I found I could control the flames around me. I could manipulate ash and smoke. I could shoot fire and waves of heat from my hands. But the real discovery was finding I could transport myself into a world of flame. All I had to do was step into an open fire, and wish to be somewhere else. Flames would shoot up around me, and I would be gone.
I stayed there, in that world of fire, and thought about my sister and all of the lives I had ruined. Yes, they had ruined mine, but that did not give me an excuse to do the same. I vowed from then on I would use my fire to help others. That is when I went to your ancestor, dear Princess, and offered to aid him.
I was too afraid to try and find my sister or my father. I wish I had. I never was able to apologize,” the Fire Queen said. “I wish I knew if she thought of me as a monster. I wish I knew if she would have accepted my apology.”

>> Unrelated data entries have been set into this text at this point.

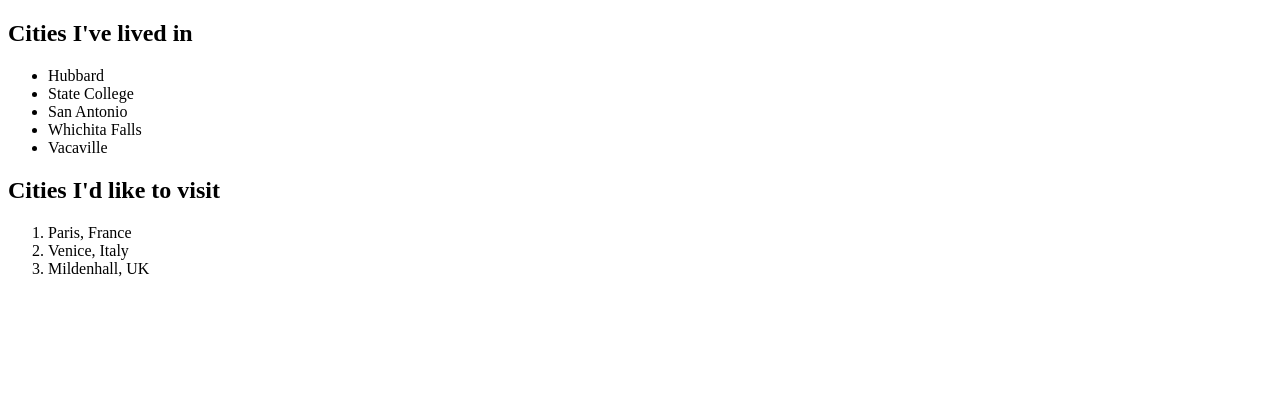
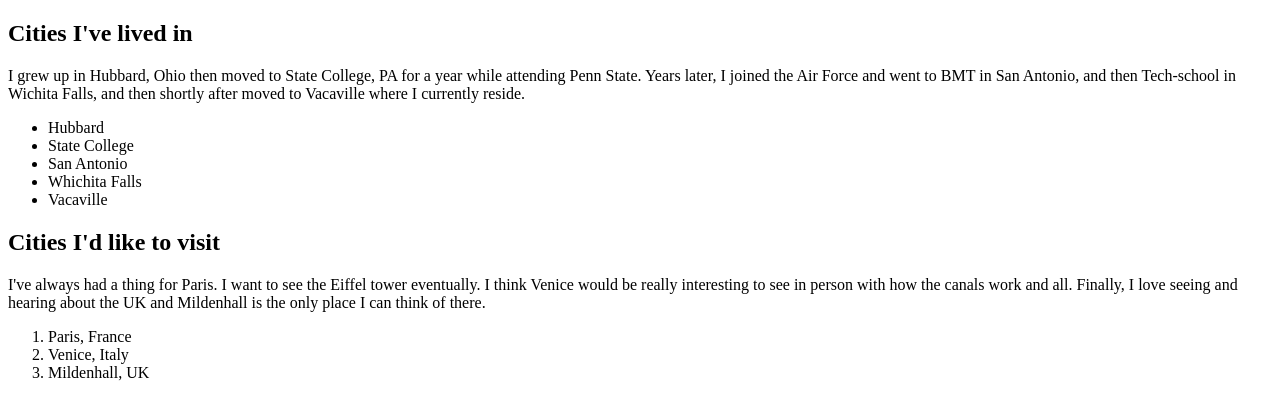
Before and after one commit to damnordicus/static-website, a plain HTML site: page index.html in a window 1280 px wide. Drawn offline with Linux system fonts and the light colour scheme.

Commit message:
added descriptions to index.html

```diff
--- a/index.html
+++ b/index.html
@@ -5,6 +5,7 @@
     <title>First Page</title>
     <body>
         <h2>Cities I've lived in</h2>
+        <p>I grew up in Hubbard, Ohio then moved to State College, PA for a year while attending Penn State. Years later, I joined the Air Force and went to BMT in San Antonio, and then Tech-school in Wichita Falls, and then shortly after moved to Vacaville where I currently reside.</p>
         <ul>
             <li>Hubbard</li>
             <li>State College</li>
@@ -14,11 +15,13 @@
         </ul>
 
         <h2>Cities I'd like to visit</h2>
+        <p>I've always had a thing for Paris. I want to see the Eiffel tower eventually. I think Venice would be really interesting to see in person with how the canals work and all. Finally, I love seeing and hearing about the UK and Mildenhall is the only place I can think of there.</p>
         <ol>
             <li>Paris, France</li>
             <li>Venice, Italy</li>
             <li>Mildenhall, UK</li>
         </ol>
 
+
     </body>
 </html>
```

Bridget smiled hesitantly. “I realize I am not your sister, but I believe she would have forgiven you. I know I do.”
With Bridget’s forgiveness came a sudden release inside the Fire Queen: of anger, of self loathing, of the need to arm herself with flame. And so the fire that had for so long guarded her stricken soul, receded. The Fire Queen grew smaller and more dim until it wasn’t a Queen who stood before them, but a 17 year old girl with golden hair and pale blue eyes.
Zandra gazed down at her hands that were pale and freckled, and no longer charred and ashen. Then she slowly looked up to meet the eyes of the Princess who had taught her so much and the girl who had saved her soul. They gazed back with wide eyes.
A tear slipped own her cheek as she reached down and ran trembling fingers down the face of a nearby book. When it didn’t catch fire, a sob escaped Zandra’s throat like a startled bird taking flight.
In the next moment both Princess Story and Bridget had their arms wrapped around the older girl. The trio laughed and sobbed together on the library floor.
Without warning, the library door burst open.
“Story! Come quickly!” exclaimed the King excitedly. He seemed oblivious to Zandra’s new form, he had eyes only for his daughter. Princess Story extracted herself from the hug and approached the King. Behind her, she could hear Bridget begin to tell Zandra excited about all of the family waiting to meet her.
“Father? What is it?”
He bent down until he could look his daughter in the eye. “Your mother gave birth less than an hour ago,” he whispered excitedly.
The Princess sucked in a breath. “Is mother alright? Is my…” and she realized she still did not know if she had a younger brother or sister.
“Mother is alright...and so is your little brother, Quill.”
Princess Story had once imagined feeling disappointment at the news of having a little brother. But now she only felt excitement. She was a big sister.
“And Story, my daughter, my pride and joy-I’ve given much thought to tradition these past few weeks. I realize now that I was foolish to not consider you an heir before. You have shown such leadership and responsibility, and I would be overjoyed to name you heir to my throne.”
Princess Story’s impulse was to immediately accept. After all, she had always wanted to become heir, hadn’t she? The Princess stopped and considered her father’s offer. She thought about the stories she had read the Fire Queen. She thought about Zandra’s story too.
“Father...I think it may be too early to name the heir. Both my brother and I have much growing to do. When we are older, then perhaps we will better know what paths we want to take.” Princess Story watched as the King broke into a slow smile.
“Of course, my daughter. Oh, when did you become so wise?” King August said. He kissed the top of his daughter’s head then stood and offered her his hand.
“Would you like to meet your little brother?” he asked.
The Princess nodded, and let her father envolpe her scarred hand with his own.